The latest episode of Who Do You Think You Are featuring Tim McGraw’s discovery of his family’s “rags-to-riches” story with ties to George Washington got me to pondering about our collective families and the role they played in shaping our nation. Several of the family lines that we are working on have deep roots – in fact they were present here even before America became a nation.
Brothers, Joseph Curbow (1755-1850) and William Curbow (1757-?), were both Revolutionary War soldiers who served on the North Carolina Line. According to William’s pension papers, the family home in North Carolina was burned to the ground by the British. William also spent the brutal winter of 1777-78 in Valley Forge with General George Washington. The family story that has been passed down is that both Joseph and William were present at the British surrender in Yorktown in 1781. Fact or fiction? I don’t know – but it is fascinating to contemplate, don’t you think?
Edward Grantham (1643-1704) is my son’s 9th great grandfather. He was known as Old Edward. He lived in Surry County, Virginia. The family home was known as Grantham Reeds and was located directly across the James River from Jamestown, which was founded on May 14, 1607, and is the first permanent English settlement in what is now America!
My husband’s gg-grandmother was Ellen Elizabeth West. The West family has a long and interesting history in America and in England. John West (1590-1659) was the colonial Governor of Virginia from 1635-1637. He was the fourth son of Thomas West, 2nd Baron De La Warr. Did you know that this is where our state “Delaware” got its name? John West’s plantation is the site of present day West Point, Virginia. One of the sons of Governor West was Lieutenant-Colonel John West. He was married to Unity Croshaw, a granddaughter of Raleigh Croshaw, one of the founders of Jamestown, Virginia. Time and legend have not been kind to Unity – it has been reported that she was a shrew, and that she divorced her husband for adultery when he left her to live with Cockacoeske – Queen of the Pamunkey – and purportedly a cousin to Pocahontas. Again – fact or fiction? I don’t know.
Meanwhile, out west, Bartolomé de Montoya, a Spanish Conquistador arrived in New Mexico on 24 Dec. 1600. The family came as part of the second Onaté expedition, whose colony consisted of 65 settlers. The Montoya family brought with them 25 servants, cattle and equipment needed to start a new life in Nuevo España. From the family of Bartolomé de Montoya the Montoya surname was firmly established in New Mexico – and virtually all Montoya families from New Mexico descend from him.
And yes, in case you are wondering – we have our fair share of lunatics – thieves – and drunkards in our family tree too.
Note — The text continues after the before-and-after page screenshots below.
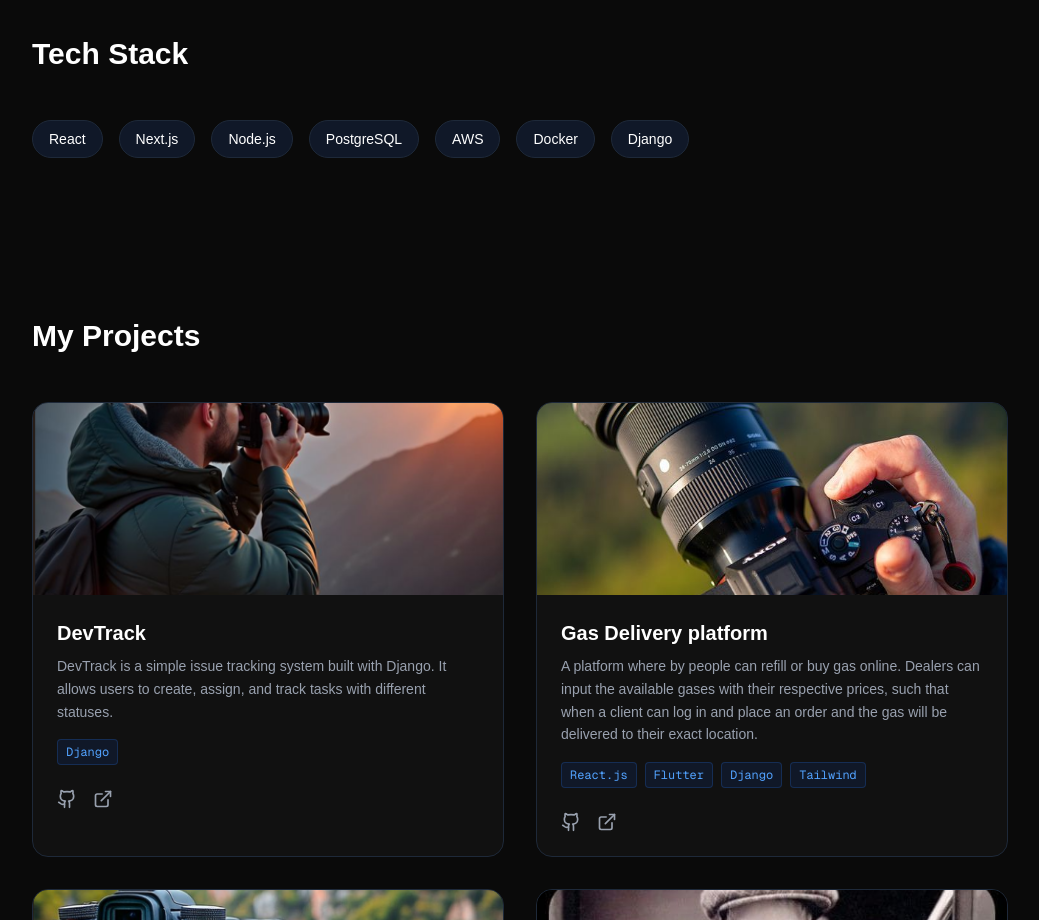
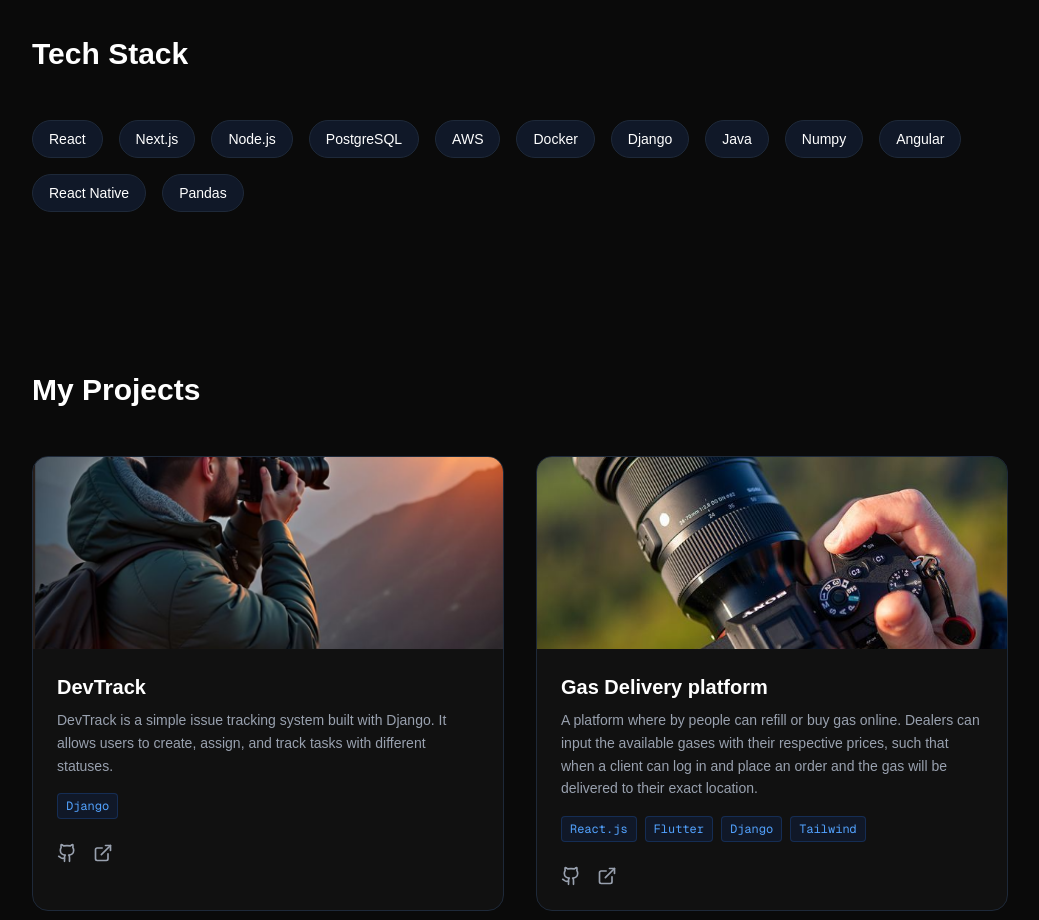
Before and after one commit to Benard-Ndiritu/Portfolio, a Next.js app: page / in a window 1280 px wide. Shown: the part 980-1900 px from the top of the page, without its empty margins (120-1159 px from the left). Built offline with nearby package versions, Linux system fonts and the light colour scheme.

Commit message:
Added more components in my tech stack

```diff
--- a/app/page.tsx
+++ b/app/page.tsx
@@ -111,7 +111,7 @@ export default function Portfolio() {
         <h2 className="text-3xl font-bold mb-12">Tech Stack</h2>
 
         <div className="flex flex-wrap gap-4">
-          {["React", "Next.js", "Node.js", "PostgreSQL", "AWS", "Docker","Django"].map(
+          {["React", "Next.js", "Node.js", "PostgreSQL", "AWS", "Docker","Django", "Java", "Numpy", "Angular", "React Native", "Pandas"].map(
             (tech) => (
               <span
                 key={tech}
```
Trials, tribulation, tragedy and drama were often the norm – divorces, family feuds, unplanned pregnancies, “bar-room difficulties” and the like have been uncovered. Our Ham family can be tied to the outlaw Jesse James; and our Curbow family can be linked with the gunslinger John Wesley Hardin. It’s all good though……they’re family!